“Like all parts of the energy sector, we have to think over the long term; we can’t think in terms of four or five-year parliamentary cycles,” he says.
The process used to award wind farm contracts has also helped make offshore energy cheaper. It begins with the release of suitable areas of seabed by the Crown Estates, passes through a long period – often taking several years – of research and consultation, before culminating in a government auction and the award of a contract for difference (CFD).

“The large utility companies that are developing these offshore wind projects have to bid in really low to be sure they are going to get a wind farm project,” says Dr Wyatt. “It’s this system that has helped to drive costs down.”

Looking forward to new innovations in offshore wind

But there is a sweetener as the CFD ensures developers receive a fixed price per megawatt hour which, says Mr Sykes, takes away a lot of the risk and has enabled companies to explore new forms of finance. For instance, Ørsted has brought in institutional money and pension funds to invest in Hornsea 1 and 2 in the North Sea, the biggest wind farms under construction in the world. Between them they will generate 2.5GW. “That’s capacity comparable to a nuclear power station,” he adds.

Dogger Bank, a huge sand bar in the North Sea, may be more famous for trawlers than turbines, but it’s also set to become the new frontier for offshore wind in the UK. In partnership with SSE, Equinor is developing three of the four current sites (German energy company innogy is progressing the fourth) with more zones to be released over coming years.

Located nearly 200 kilometres off the coast of Yorkshire, once completed the four wind farms will have a total generating capacity of 4.8GW. “This really could be the new electricity hub for the North Sea,” says Mr Bull.

But while the site is further offshore than the industry has ever ventured before, explains Dr Wyatt, because it is so far from land, wind speeds are higher, while at 30 metres the sea is relatively shallow, making installation of the turbines easier.

UK is number one in offshore wind, but for how much longer?

The wind farms are likely to be the most technical and innovative ever built, and include the use of robotics and autonomous systems, digital twins, so engineers can conduct virtual walk-rounds of the site, and predictive maintenance.
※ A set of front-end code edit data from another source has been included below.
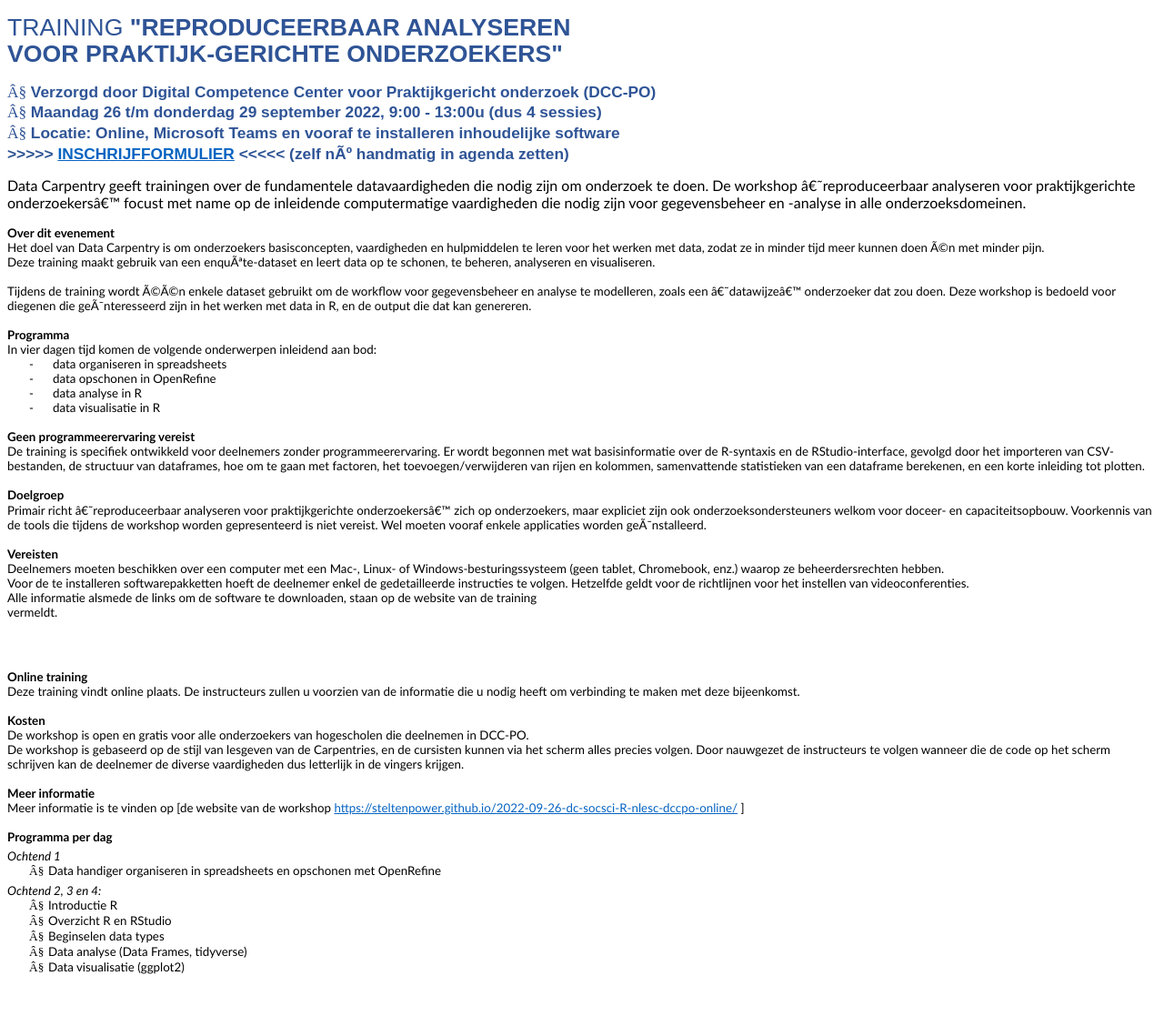
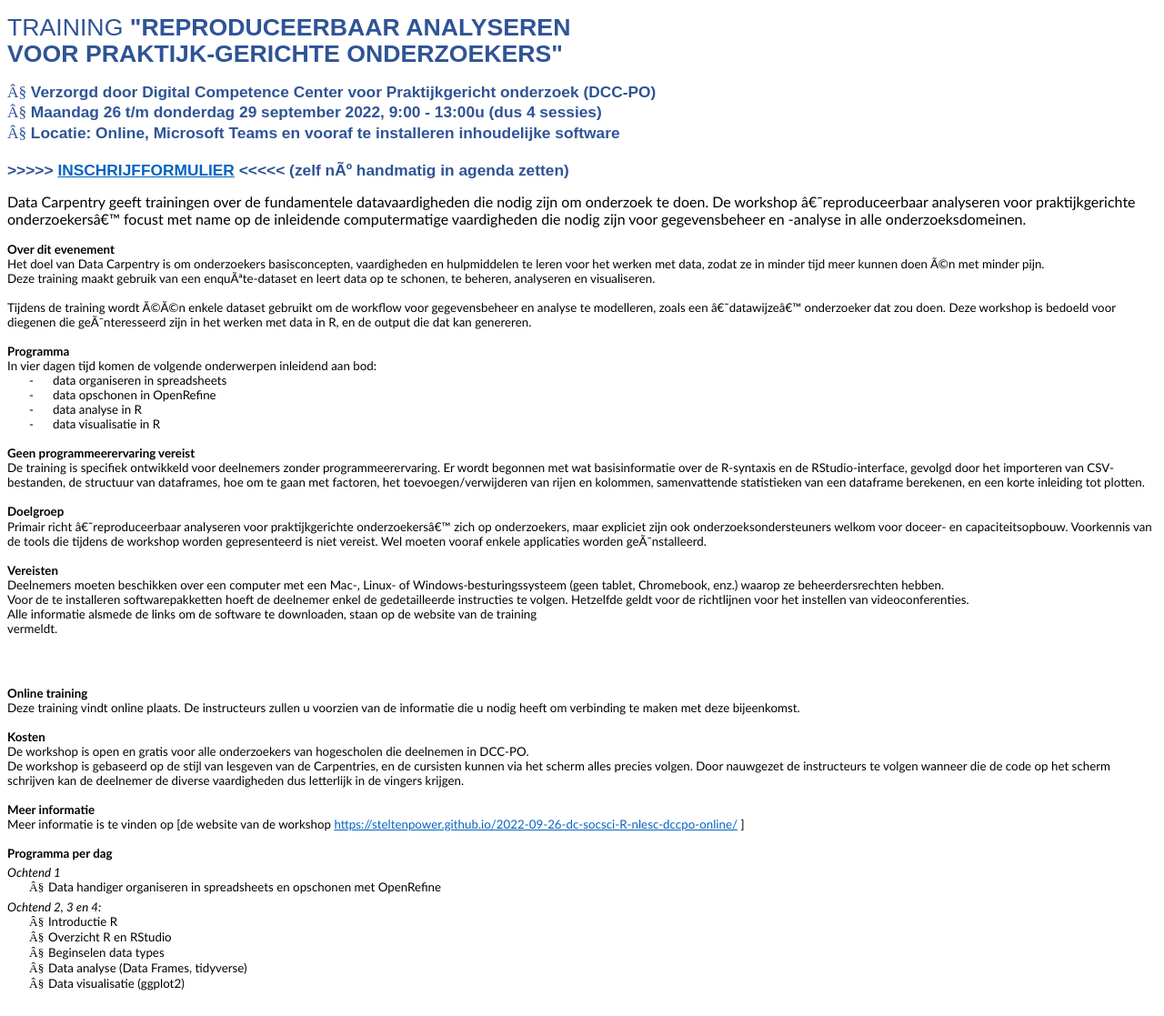
Before and after one commit to steltenpower/2022-09-26-dc-socsci-R-nlesc-dccpo-online, a Jekyll site: the page reclame.html, which Jekyll copies as it is, in a window 1280 px wide. Shown: the whole page at 91% size. Built offline with Jekyll 4.4.1, drawn with Linux system fonts in a browser that asks for light colours.

Commit message:
Update reclame.html

```diff
--- a/reclame.html
+++ b/reclame.html
@@ -143,7 +143,7 @@ style='font-family:Wingdings'>§<span style='font:7.0pt "Times New Roman"'>&nbsp
 </span></span><b>Locatie: Online, Microsoft Teams en vooraf te installeren
 inhoudelijke software</b></h2>
 
-	<h2 style="font-weight:bold;"> &gt;&gt;&gt;&gt;&gt; <a href="https://forms.office.com/r/CznjLqAmqL">INSCHRIJFFORMULIER</a> &lt;&lt;&lt;&lt;&lt; (zelf nú handmatig in agenda zetten)</h2>
+<br><h2 style="font-weight:bold;"> &gt;&gt;&gt;&gt;&gt; <a href="https://forms.office.com/r/CznjLqAmqL">INSCHRIJFFORMULIER</a> &lt;&lt;&lt;&lt;&lt; (zelf nú handmatig in agenda zetten)</h2>
 
 <p class=MsoNormal style='margin-bottom:0cm;line-height:normal'><span
 style='font-size:10.0pt;color:black'>&nbsp;</span></p>
```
Globally the UK now controls just under 40 per cent of the world’s offshore wind capacity, according to the Global Wind Energy Council, but with the likes of China, America and South Korea ramping up their own interests, it’s unlikely Britain will hold its number-one status for long.

This shouldn’t be seen as a problem, says Dr Wyatt. “Using our experience, our know-how and our established supply chains is absolutely key for these other countries to come down the ‘cost curve’ as well, and make offshore wind as economical as it is here.“In terms of first-mover advantage, for all the learnings, all the experience and a lot of the supply chain companies, we’re in a great position.”

UK businesses are already exporting to wind farms all over the world, Mr Sykes adds, and by 2030 the industry hopes to have increased exports of goods and services fivefold to £2.6 billion, from £0.5 billion in 2017, according to the Offshore Wind Industry Council.

“It’s the cutting-edge technology that will be most exportable, whether that’s robotics, whether that’s drone technology, whether that’s smart systems and big data,” he says.

“I’m absolutely convinced offshore wind can be the next exportable success story for UK plc.”